Sailing is one of civilized society’s most romantic endeavors. Plying the world’s blue waters with nothing but a warm breeze and a sunset on the horizon brings cozy, enviable images to mind. And sailing alone around the world? Like scaling the highest peaks or cave diving to the deepest depths, such individual accomplishment appeals to the Western mind. In the 21st century, world records for sailing solo around the world seem a contest of time (youngest, oldest, fastest, etc.…), but toward the end of the 19th century, apparently nobody of any age had done it. Accomplishing the feat between 1895 and 1898, Joshua Slocum wrote about his experiences in the mysteriously titled Sailing Alone around the World.
Full of can-do American spirit, in 1895 Joshua Slocum looked to translate his many years of merchant marine experience into a solo sailing experience around the globe.
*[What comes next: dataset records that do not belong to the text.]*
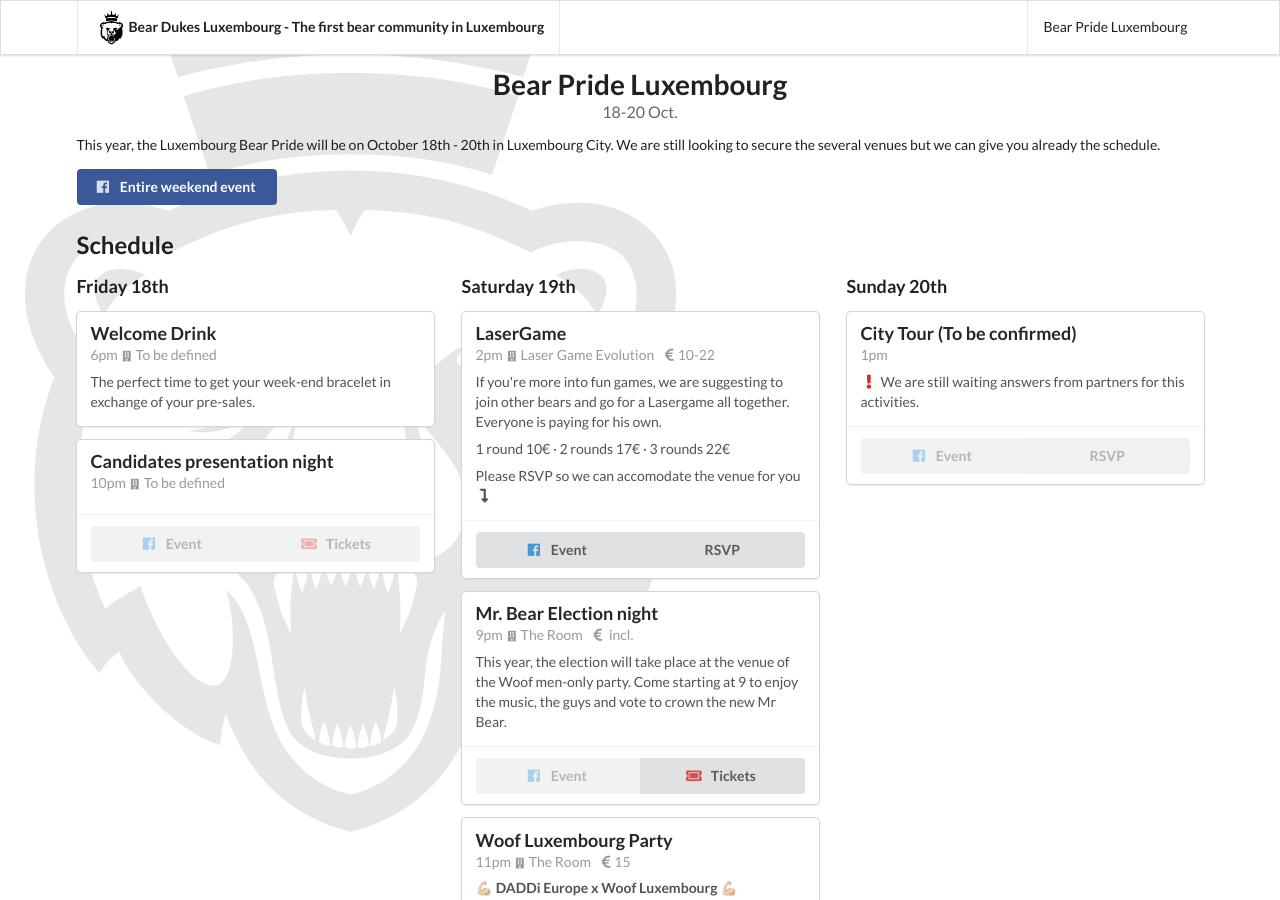
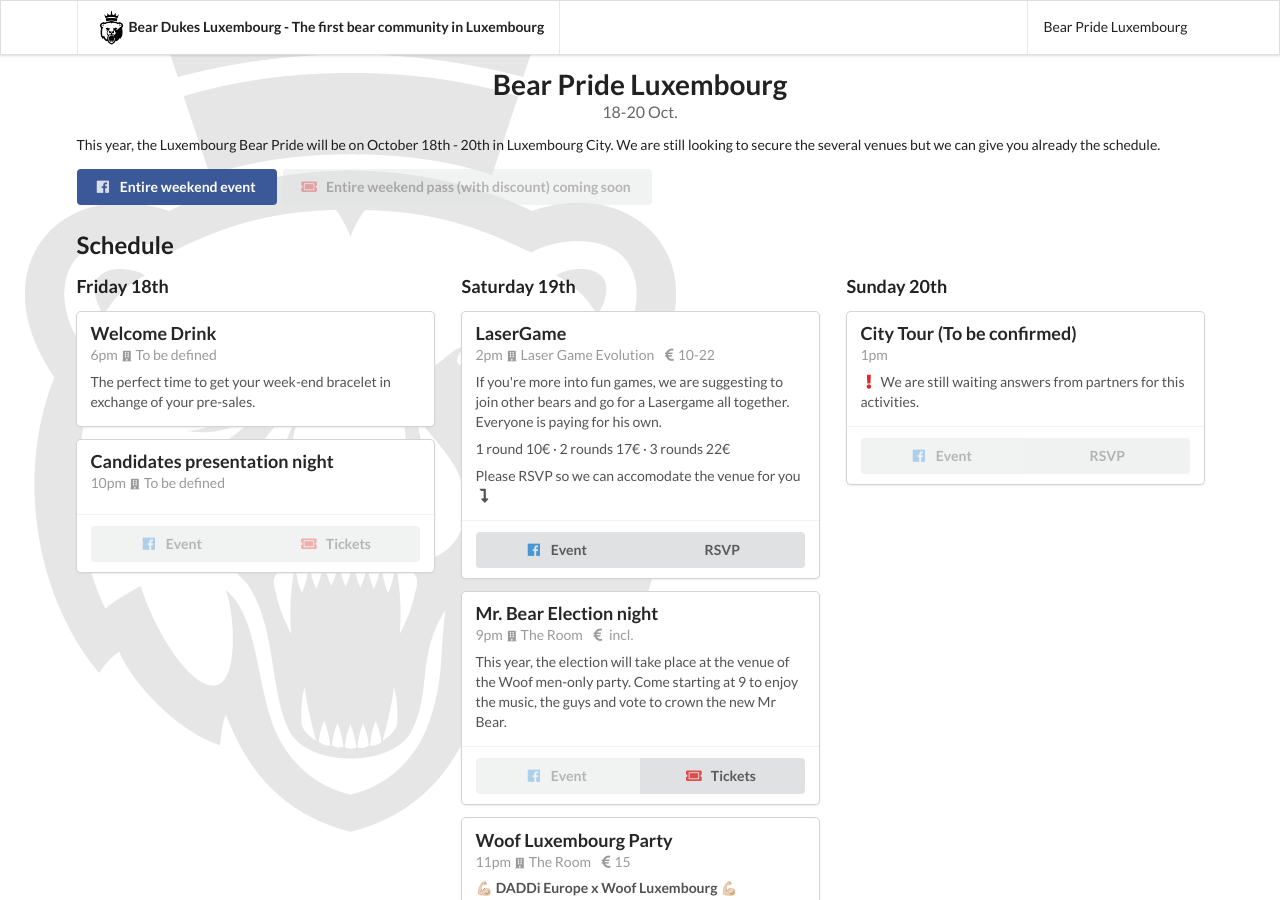
Before and after one commit to bear-dukes-luxembourg-a-s-b-l/bears.lu, a Jekyll site: the page built from BearPride.md, in a window 1280 px wide and 900 px high. Built offline with Jekyll 4.4.1, drawn with Linux system fonts in a browser that asks for light colours; nearby versions of some CDN libraries.

Commit message:
Advert for the weekend pass.

```diff
--- a/BearPride.md
+++ b/BearPride.md
@@ -6,7 +6,7 @@
 
 This year, the Luxembourg Bear Pride will be on October 18th - 20th in Luxembourg City. We are still looking to secure the several venues but we can give you already the schedule.
 
-<a href="https://www.facebook.com/events/357291828163605/" class="ui facebook button"><i class="facebook icon"></i> Entire weekend event</a>
+<a href="https://www.facebook.com/events/357291828163605/" class="ui facebook button"><i class="facebook icon"></i> Entire weekend event</a> <a href="#" class="ui disabled button"><i class="ticket alternate red icon"></i> Entire weekend pass (with discount) coming soon</a>
 
 ## Schedule
 
```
After refurbishing a 36 foot sloop named the Spray, Slocum set out from Boston for Europe one fine summer day, and never looked back. Returning to Boston by way of Gibraltar, Buenos Aires, Tierra del Fuego, Samoa, Australia, and Cape Horn, his was a long trip, during which a lot of interesting people were met with, and, as seems natural, the occasional adventure. (The goat may be the best.)
I have read a fair amount of travel books, and I find Slocum’s narrative middle grade. This is not to say his experiences and anecdotes are not interesting. Indeed, he has some adventures on Tierra del Feugo, has a taste of paradise on Samoa, and meets with trouble on stormy waters. But the overall narrative is light and airy, skating over potential rather than digging into it. Romanticized, there is more than one wink embedded in the narrative voice, and the presentation of more than one of the scenes seems slightly larger than life—as if Slocum were attempting to balance a Robert Louis Stevenson adventure with the true version of circumstances. For example, at one point “native savages” are fended off by simple tacks on deck, and at another, the bloodiest pirate of the region is placated with just a rifle shot across the bows. Really? Men interested in robbing a single man on a boat in the middle of the ocean are deterred by a few sharp metal objects and lone gunshot? And yet Slocum would have them yelping and paddling their canoes madly away… Yes, the white man reigns supreme in his encounters with natives. This is not to say the narrative must be a grim, terse affair that dramatizes circumnavigation in order to succeed, only that Slocum skims the surface of his years on the ocean without really unearthing the gritty reality of his trip. (Traversing the Pacific, for example, takes two short chapters.)
In no way should Slocum’s manner of recount detract from his achievement, however. Single handedly surviving on the seas for three years and 46,000 miles, faultlessly piloting the Spray using the oldest known method (dead reckoning), is a testament to true skill. By his own account Slocum had a lot of assistance along the way in terms of supply and money, but there is simply no substitute for pure capability circling the globe with naught but a few planks of wood separating him from the inky depths and the fickle wind for movement.
In the end, I daresay Slocum’s autobiography as a whole is more interesting reading than Sailing Alone around the World. That being said, the circumnavigation seems the main achievement of Slocum’s career, something which his own account covers in perfunctory enough detail, but not in any truly meaty, engaging sense.